Protesters once again took to the streets this week as party of the Black Monday Campaign to call for the release of “political prisoners” who they said were being held hostage by the state.
The campaign, launched in mid-2016 after the arrests of several human rights workers and an election official, is seeking the release of more than a dozen opposition members, rights workers and land activists, including prominent Boeung Kak lake activist Tep Vanny.
Bov Sophea, one of the campaigners, said, “It’s true that they are hostages, because their release will be determined at the negotiating table. They will not be released under the law.”
Negotiations between Cambodia’s two major political parties, the Cambodia National Rescue Party and Cambodian People’s Party of Prime Minister Hun Sen, have stalled, observers say.
Hun Sen has also recently moved to strike from the parliamentary regulations a rule granting the opposition president a symbolic rank equal to prime minister.
He has accused the opposition of trying to use the rule to argue for the release of the prisoners, which he said was a violation of the separation of powers.
Sok Eysan, CPP spokesman, declined to comment.
Leng Peng Long, National Assembly spokesman, said it had not yet received a letter requesting the rules be amended.
Meas Ny, a social researcher, said the “prisoners of conscience” would remain behind bars longer if the rules were amended.

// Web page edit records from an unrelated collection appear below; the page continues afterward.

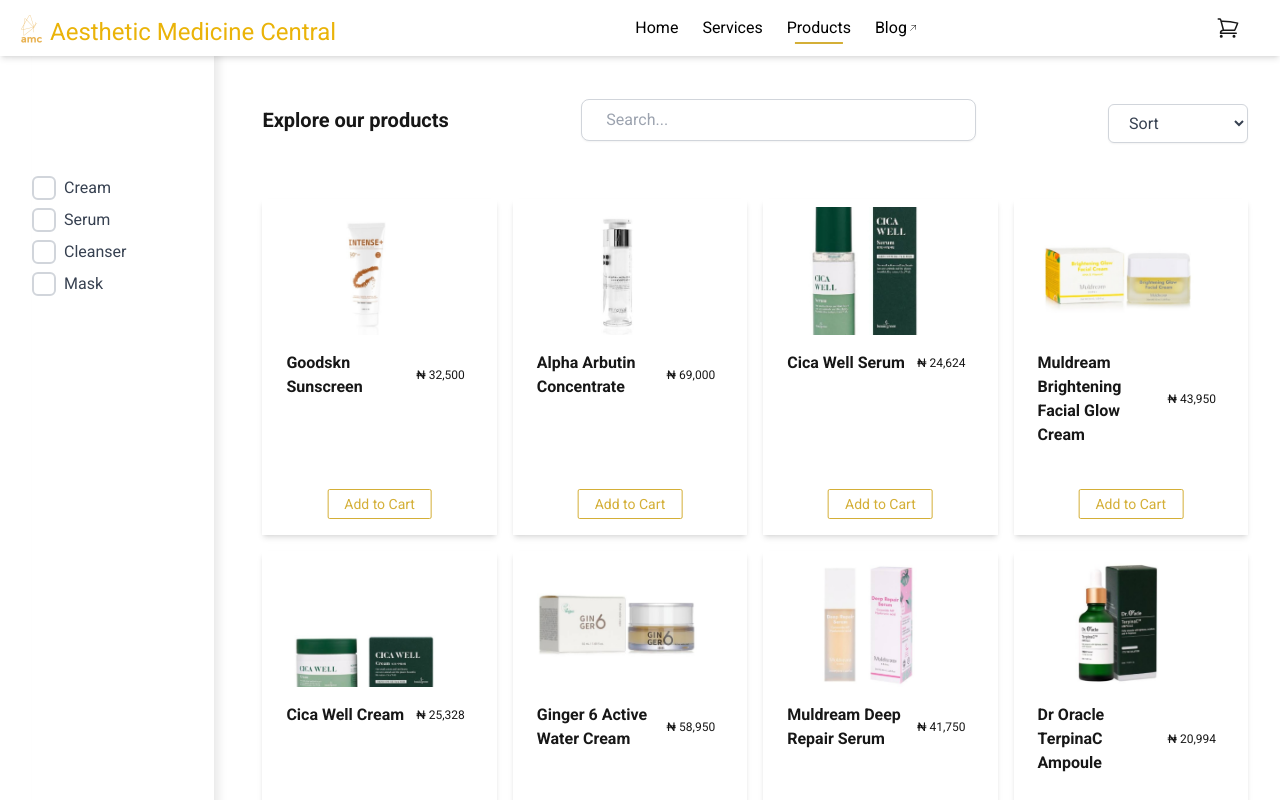
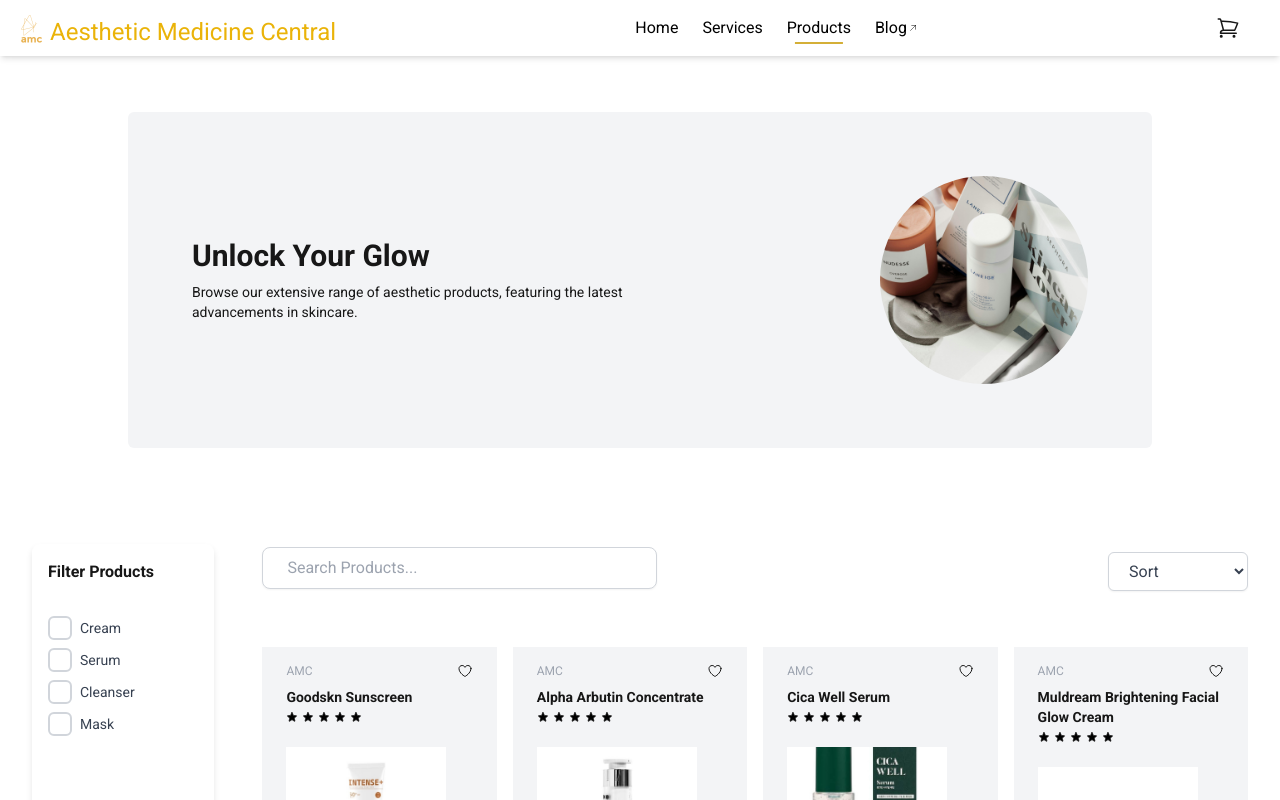
Before and after one commit to Tola-byte/aesthetic-medical-central, a Next.js app: page /products in a window 1280 px wide. Shown: the top 800 px of the page. Built offline with nearby package versions, Linux system fonts and the light colour scheme.

Commit message:
product page rejuvenation

```diff
--- a/src/app/(pages)/products/page.jsx
+++ b/src/app/(pages)/products/page.jsx
@@ -7,6 +7,8 @@
 import Search from '@/app/components/Search';
 import { addProduct, removeProduct } from '@/app/features/productSlice';
 import { useDispatch, useSelector } from 'react-redux';
+import banner from '../../assets/products/banner.png';
+import banner2 from '../../assets/products/banner2.jpg';
 
 const page = () => {
   const [products, setProducts] = useState([...allProducts]);
@@ -16,64 +18,166 @@
 
   const addToCart = (product) => {
     product.count = 1;
-    console.log(product);
     dispatch(addProduct(product));
-    setRunEffect((runEffect) => !runEffect);
   };
 
   const removeFromCart = (product) => {
+    product.count = 0;
     dispatch(removeProduct(product));
-    setRunEffect((runEffect) => !runEffect);
   };
 
   return (
-    <div className="flex px-8">
+    <div className=" pt-28">
+      <div className="p-16 w-[95%] md:w-[80%] mx-auto relative flex flex-col gap-8 md:flex-row justify-between items-center rounded-md bg-gray-100">
+        <div>
+          <h1 className="text-3xl font-semibold mb-2">Unlock Your Glow</h1>
+          <p className="text-sm">
+            Browse our extensive range of aesthetic products, featuring the
+            latest
+            <br /> advancements in skincare.
+          </p>
+        </div>
+
+        <Image
+          src={banner2}
+          className="w-52 h-52 rounded-full object-cover object-left"
+          alt="banner image"
+        />
+      </div>
+      <div className="md:flex px-8 pt-24">
         <div
-        className="w-[15%] pt-44"
-        style={{ boxShadow: '6px 0 10px -2px rgba(0, 0, 0, 0.1)' }}
+          className="md:w-[15%] px-4 py-4"
+          style={{
+            backgroundColor: 'white',
+            borderRadius: '0.5rem',
+            boxShadow: '0 4px 6px rgba(0, 0, 0, 0.1)',
+          }}
         >
+          <h2 className="font-semibold mb-8">Filter Products</h2>
           <Checkboxes products={products} setProducts={setProducts} />
         </div>
 
-      <div className="flex-1 pt-24 pl-12">
-        <div className="w-full flex justify-between items-center mb-8">
-          <h1 className="text-xl font-semibold">Explore our products</h1>
+        <div className="flex-1 px-6 md:px-0 md:pl-12 ">
+          <div className="w-full flex flex-col md:flex-row gap-3 justify-between items-center mt-8 md:mt-0 mb-8">
+            {/* <h1 className="text-xl font-semibold">Explore our products</h1> */}
 
             <Search products={products} setProducts={setProducts} />
             <Sort setProducts={setProducts} products={products} />
           </div>
 
-        <div className="flex-1 py-6 pb-12 flex flex-wrap gap-4">
+          <div className="flex-1 py-6 pb-12 grid md:grid-cols-4 gap-4">
             {products?.map((product) => (
               <div
-              className="w-[20%] p-2 px-6 shadow-md hover:shadow-xl hover:scale-110 transition-all flex-grow relative"
+                className="p-2 px-6 bg-gray-100 hover:shadow-md hover:z-20 hover:scale-110 transition-all relative"
                 key={product.name}
               >
+                <div className="flex justify-between pt-2 pb-1">
+                  <p className="text-gray-400 text-xs">AMC</p>
+                  <svg
+                    xmlns="http://www.w3.org/2000/svg"
+                    fill={'none'}
+                    viewBox="0 0 24 24"
+                    strokeWidth={1.5}
+                    stroke="currentColor"
+                    className="size-4"
+                    onClick={() => toggleLike(product)}
+                  >
+                    <path
+                      strokeLinecap="round"
+                      strokeLinejoin="round"
+                      d="M21 8.25c0-2.485-2.099-4.5-4.688-4.5-1.935 0-3.597 1.126-4.312 2.733-.715-1.607-2.377-2.733-4.313-2.733C5.1 3.75 3 5.765 3 8.25c0 7.22 9 12 9 12s9-4.78 9-12Z"
+                    />
+                  </svg>
+                </div>
+                <p className="font-semibold text-sm my-1">{product.name}</p>
+                <div className="flex gap-[4px] mb-6">
+                  <svg
+                    xmlns="http://www.w3.org/2000/svg"
+                    fill="#000"
+                    viewBox="0 0 24 24"
+                    strokeWidth={1.5}
+                    stroke="currentColor"
+                    className="size-3"
+                  >
+                    <path
+                      strokeLinecap="round"
+                      strokeLinejoin="round"
+                      d="M11.48 3.499a.562.562 0 0 1 1.04 0l2.125 5.111a.563.563 0 0 0 .475.345l5.518.442c.499.04.701.663.321.988l-4.204 3.602a.563.563 0 0 0-.182.557l1.285 5.385a.562.562 0 0 1-.84.61l-4.725-2.885a.562.562 0 0 0-.586 0L6.982 20.54a.562.562 0 0 1-.84-.61l1.285-5.386a.562.562 0 0 0-.182-.557l-4.204-3.602a.562.562 0 0 1 .321-.988l5.518-.442a.563.563 0 0 0 .475-.345L11.48 3.5Z"
+                    />
+                  </svg>
+                  <svg
+                    xmlns="http://www.w3.org/2000/svg"
+                    fill="#000"
+                    viewBox="0 0 24 24"
+                    strokeWidth={1.5}
+                    stroke="currentColor"
+                    className="size-3"
+                  >
+                    <path
+                      strokeLinecap="round"
+                      strokeLinejoin="round"
+                      d="M11.48 3.499a.562.562 0 0 1 1.04 0l2.125 5.111a.563.563 0 0 0 .475.345l5.518.442c.499.04.701.663.321.988l-4.204 3.602a.563.563 0 0 0-.182.557l1.285 5.385a.562.562 0 0 1-.84.61l-4.725-2.885a.562.562 0 0 0-.586 0L6.982 20.54a.562.562 0 0 1-.84-.61l1.285-5.386a.562.562 0 0 0-.182-.557l-4.204-3.602a.562.562 0 0 1 .321-.988l5.518-.442a.563.563 0 0 0 .475-.345L11.48 3.5Z"
+                    />
+                  </svg>
+                  <svg
+                    xmlns="http://www.w3.org/2000/svg"
+                    fill="#000"
+                    viewBox="0 0 24 24"
+                    strokeWidth={1.5}
+                    stroke="currentColor"
+                    className="size-3"
+                  >
+                    <path
+                      strokeLinecap="round"
+                      strokeLinejoin="round"
+                      d="M11.48 3.499a.562.562 0 0 1 1.04 0l2.125 5.111a.563.563 0 0 0 .475.345l5.518.442c.499.04.701.663.321.988l-4.204 3.602a.563.563 0 0 0-.182.557l1.285 5.385a.562.562 0 0 1-.84.61l-4.725-2.885a.562.562 0 0 0-.586 0L6.982 20.54a.562.562 0 0 1-.84-.61l1.285-5.386a.562.562 0 0 0-.182-.557l-4.204-3.602a.562.562 0 0 1 .321-.988l5.518-.442a.563.563 0 0 0 .475-.345L11.48 3.5Z"
+                    />
+                  </svg>
+                  <svg
+                    xmlns="http://www.w3.org/2000/svg"
+                    fill="#000"
+                    viewBox="0 0 24 24"
+                    strokeWidth={1.5}
+                    stroke="currentColor"
+                    className="size-3"
+                  >
+                    <path
+                      strokeLinecap="round"
+                      strokeLinejoin="round"
+                      d="M11.48 3.499a.562.562 0 0 1 1.04 0l2.125 5.111a.563.563 0 0 0 .475.345l5.518.442c.499.04.701.663.321.988l-4.204 3.602a.563.563 0 0 0-.182.557l1.285 5.385a.562.562 0 0 1-.84.61l-4.725-2.885a.562.562 0 0 0-.586 0L6.982 20.54a.562.562 0 0 1-.84-.61l1.285-5.386a.562.562 0 0 0-.182-.557l-4.204-3.602a.562.562 0 0 1 .321-.988l5.518-.442a.563.563 0 0 0 .475-.345L11.48 3.5Z"
+                    />
+                  </svg>
+                  <svg
+                    xmlns="http://www.w3.org/2000/svg"
+                    fill="#000"
+                    viewBox="0 0 24 24"
+                    strokeWidth={1.5}
+                    stroke="currentColor"
+                    className="size-3"
+                  >
+                    <path
+                      strokeLinecap="round"
+                      strokeLinejoin="round"
+                      d="M11.48 3.499a.562.562 0 0 1 1.04 0l2.125 5.111a.563.563 0 0 0 .475.345l5.518.442c.499.04.701.663.321.988l-4.204 3.602a.563.563 0 0 0-.182.557l1.285 5.385a.562.562 0 0 1-.84.61l-4.725-2.885a.562.562 0 0 0-.586 0L6.982 20.54a.562.562 0 0 1-.84-.61l1.285-5.386a.562.562 0 0 0-.182-.557l-4.204-3.602a.562.562 0 0 1 .321-.988l5.518-.442a.563.563 0 0 0 .475-.345L11.48 3.5Z"
+                    />
+                  </svg>
+                </div>
                 <Image
                   src={product.image}
                   alt={`${product.name} image`}
-                className="w-40 h-32 object-cover"
+                  className="w-40 h-32 object-cover mb-16"
                 />
-              <div className="pt-4">
-                <div className="flex justify-between items-center mb-20">
-                  <h2 className="font-semibold">{product.name}</h2>
 
-                  <p className="text-[12px] px-2 rounded-md whitespace-nowrap">
+                <div className="flex justify-between items-center absolute bottom-4 left-1/2 -translate-x-1/2 w-full px-4">
+                  <p className="text-[14px] px-2 font-semibold">
                     &#8358;{' '}
                     {new Intl.NumberFormat('en-US').format(product.price)}
                   </p>
-                </div>
-
-                <button className="absolute bottom-4 left-1/2 -translate-x-1/2 block min-w-fit px-4 mx-auto text-center text-sm border border-[#D4AF37] text-[#D4AF37] hover:bg-yellow-50  py-1 rounded-sm">
-                  {addedProducts.includes(product) ? (
-                    <p
-                      className="w-32 text-center"
-                      onClick={() => removeFromCart(product)}
-                    >
-                      Remove from Cart
-                    </p>
+                  <button className="block w-fit px-2 py-1 text-sm bg-yellow-500 text-white rounded-md">
+                    {addedProducts.some((p) => p.name === product.name) ? (
+                      <p onClick={() => removeFromCart(product)}>Remove</p>
                     ) : (
-                    <p onClick={() => addToCart(product)}>Add to Cart</p>
+                      <p onClick={() => addToCart(product)}>Cart</p>
                     )}
                   </button>
                 </div>
@@ -82,6 +186,7 @@
           </div>
         </div>
       </div>
+    </div>
   );
 };
 
--- a/src/app/components/Checkboxes.jsx
+++ b/src/app/components/Checkboxes.jsx
@@ -49,7 +49,7 @@
   }, categories);
 
   return (
-    <div className="flex flex-col gap-2 pr-6">
+    <div className="grid grid-cols-2 md:flex flex-col gap-2 pr-6">
       {categories.map((category) => (
         <label
           className="flex items-center cursor-pointer"
@@ -86,7 +86,7 @@
               </svg>
             )}
           </div>
-          <span className="ml-2 text-gray-700">
+          <span className="ml-2 text-gray-700 text-sm">
             {category.label.charAt(0).toUpperCase() + category.label.slice(1)}
           </span>
         </label>
--- a/src/app/components/Search.jsx
+++ b/src/app/components/Search.jsx
@@ -14,11 +14,11 @@
   };
 
   return (
-    <div className="w-2/5">
+    <div className="w-full md:w-2/5">
       <input
         type="text"
         className="w-full pl-6 pr-4 py-2 rounded-lg border border-gray-300 shadow-sm focus:ring focus:ring-blue-300 focus:outline-none focus:border-blue-500"
-        placeholder="Search..."
+        placeholder="Search Products..."
         onChange={handleInputChange}
       />
     </div>
--- a/src/app/components/Sort.jsx
+++ b/src/app/components/Sort.jsx
@@ -35,7 +35,7 @@
   };
 
   return (
-    <div className="">
+    <div className="w-full md:w-fit">
       <label
         htmlFor="styledSelect"
         className="block text-sm font-medium text-gray-700 mb-2"
```
Also changed, not shown: src/app/(pages)/cart/page.jsx (+16 -9 lines), src/app/assets/products/banner.png (added), src/app/assets/products/banner2.jpg (added). Lines whose indentation alone changed are shown as unchanged.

“They would still be a political tool that would be used to bring down the popularity of Kem Sokha and weaken the opposition party,” he said.